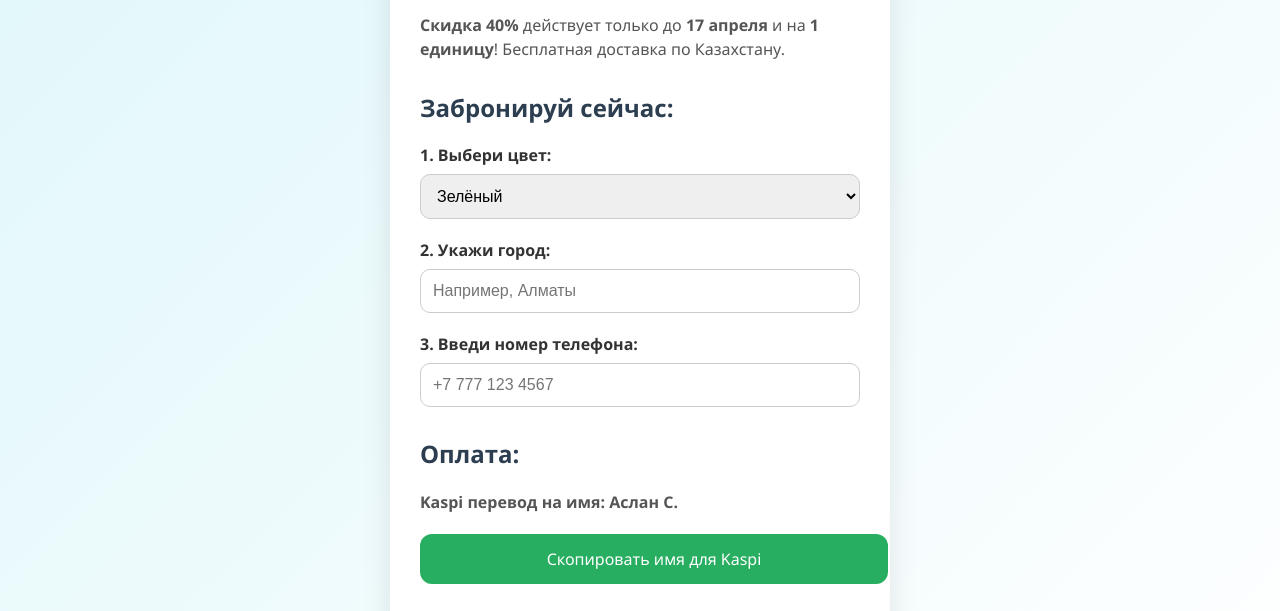
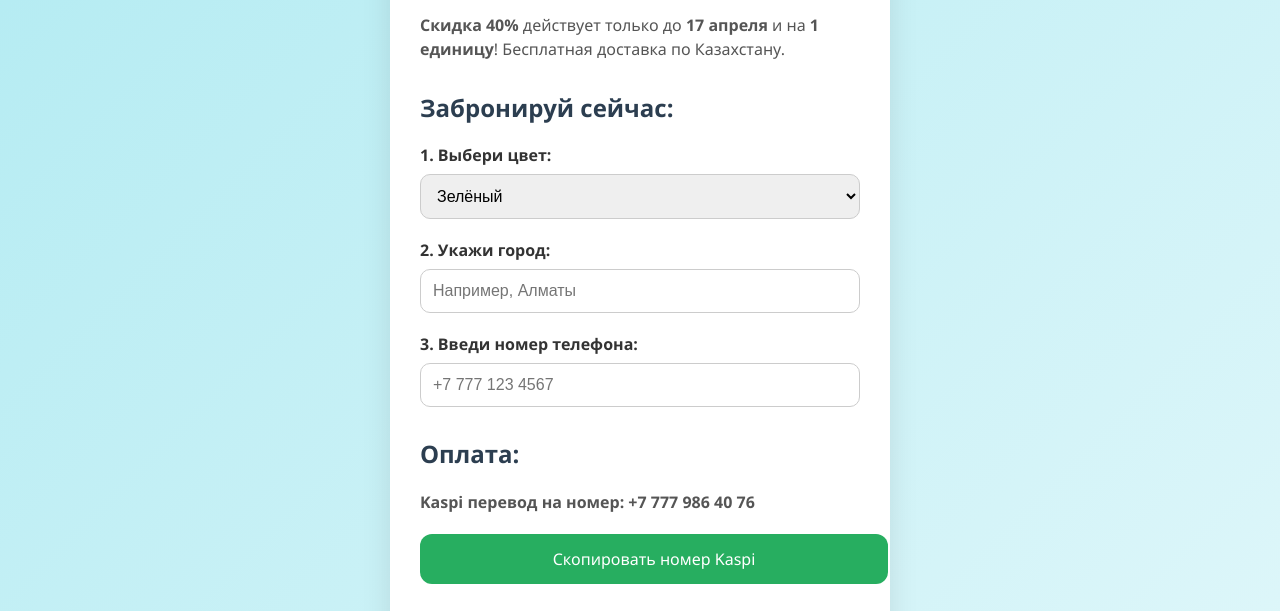
Before and after one commit to Owner131/site, a plain HTML site: page index.html in a window 1280 px wide. Shown: the part 185-796 px from the top of the page. Drawn offline with Linux system fonts and the light colour scheme.

Commit message:
Update index.html

```diff
--- a/index.html
+++ b/index.html
@@ -7,7 +7,7 @@
     <style>
         body {
             font-family: 'Segoe UI', Tahoma, Geneva, Verdana, sans-serif;
-            background: linear-gradient(135deg, #e0f7fa, #fff);
+            background: linear-gradient(135deg, #b2ebf2, #e0f7fa);
             margin: 0;
             padding: 0;
             display: flex;
@@ -105,11 +105,11 @@
         <input type="tel" placeholder="+7 777 123 4567">
 
         <h2>Оплата:</h2>
-        <p><strong>Kaspi перевод на имя: Аслан С.</strong></p>
-        <a class="button" onclick="navigator.clipboard.writeText('Аслан С.')">Скопировать имя для Kaspi</a>
+        <p><strong>Kaspi перевод на номер: +7 777 986 40 76</strong></p>
+        <a class="button" onclick="navigator.clipboard.writeText('+7 777 986 40 76')">Скопировать номер Kaspi</a>
 
         <h2>После оплаты:</h2>
-        <a class="whatsapp" href="https://wa.me/77001234567" target="_blank">Подтвердить оплату в WhatsApp</a>
+        <a class="whatsapp" href="https://wa.me/77779864076" target="_blank">Подтвердить оплату в WhatsApp</a>
 
         <div class="footer">
             © 2025 Kidilo. Все права защищены.
```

▬▬▬▬▬▬

## Instructions for the task
Give the number, and nothing else, of lines in the listing above that include the word "target".

## Your solution
2